Many people use the word addiction casually to describe something they do often and somewhat compulsively. We hear people say things like, “I’m addicted to chocolate" or "I’m addicted to my cell phone.” Clinical addiction is a different matter. A clinical diagnosis is defined by:
The term “addiction” as it relates to the internet is confusing. Internet Gaming Disorder as a diagnosis is currently being considered for official recognition by the American Association of Psychiatry (APA). This is based on studies that show psychologic and physiologic patterns similar to those exhibited by a person with a drug addiction. For example, MRI studies of the brains of people engaged in excessive video game use look very similar to people addicted to drugs like cocaine.
However, internet addiction is not currently being considered by the APA as a diagnosable addiction. This is in part because the internet is so expansive, making it hard to assess what aspects of it are actually addictive.
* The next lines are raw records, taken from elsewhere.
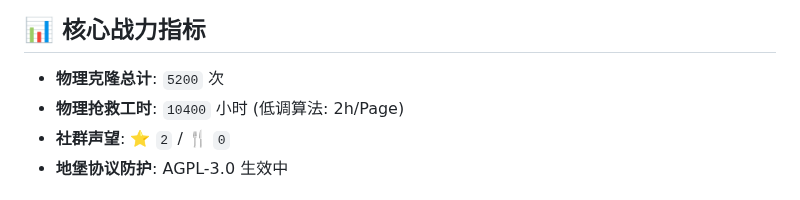
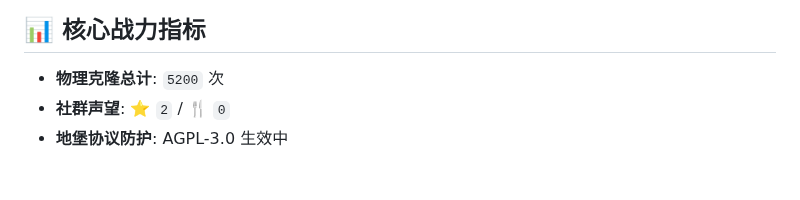
Before and after one commit to yorha2b-lab/auto-crud-copilot, a Markdown page: README.md, the part around one of its changes. Drawn GitHub-style.

```diff
--- a/README.md
+++ b/README.md
@@ -1,7 +1,6 @@
 # 🛰️ 地堡终极运行报告 (Sovereign Dashboard v8.2)
 ## 📊 核心战力指标
 - **物理克隆总计**: `5200` 次
-- **物理抢救工时**: `10400` 小时 (低调算法: 2h/Page)
 - **社群声望**: ⭐ `2` / 🍴 `0`
 - **地堡协议防护**: AGPL-3.0 生效中
 
```
Also changed, not shown: other parts of README.md (+1 -1 lines), plots/bunker_intelligence_grid.png, 1 other file.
If you are concerned about addiction in yourself or someone else, or you want to teach your kids about this issue, take a look at these two questionnaires below that screen for problematic use. Each has been validated by research. Even if a person has no signs of addiction, I think it is a great idea to do these surveys with your family as a way to open a conversation around addiction.
Survey developed by Dr. Paul Gentile
Over time, have you been spending much more time thinking about playing video games, learning about video-game playing, or planning the next opportunity to play?
Total your "Yes," "Sometimes" and "No" answers.
Kids are considered to be pathological gamers if they responded with a “Yes" or “Sometimes" to at least 6 of these 11 questions.
What is Social Media Addiction? — Social Media Victims Law Center
Addictive potential of social media, explained — Stanford Medicine's Scope Blog
Learning How to Exert Self-Control — New York Times
New study identifies the most definitive signs of "TikTok Addiction" — PsyPost
Internet Gaming Order in the DSM 5 — In the fifth edition of the Diagnostic and Statistical Manual of Mental Disorders (DSM-5), Internet Gaming Disorder is identified in Section III as a condition warranting more clinical research and experience before it might be considered for inclusion in the main book as a formal disorder
The nation's first center specializing in the treatment of problematic internet, video game and technology use.
A wilderness therapy program for teens.
Founded by Dr. David Greenfield, one of the world's latest voices on internet, computer and digital media behavior.
A law center dedicated to holding social media companies accountable for the harm they do to children.
Digital Binging: Is it a Problem?
Gaming Internet Addiction Test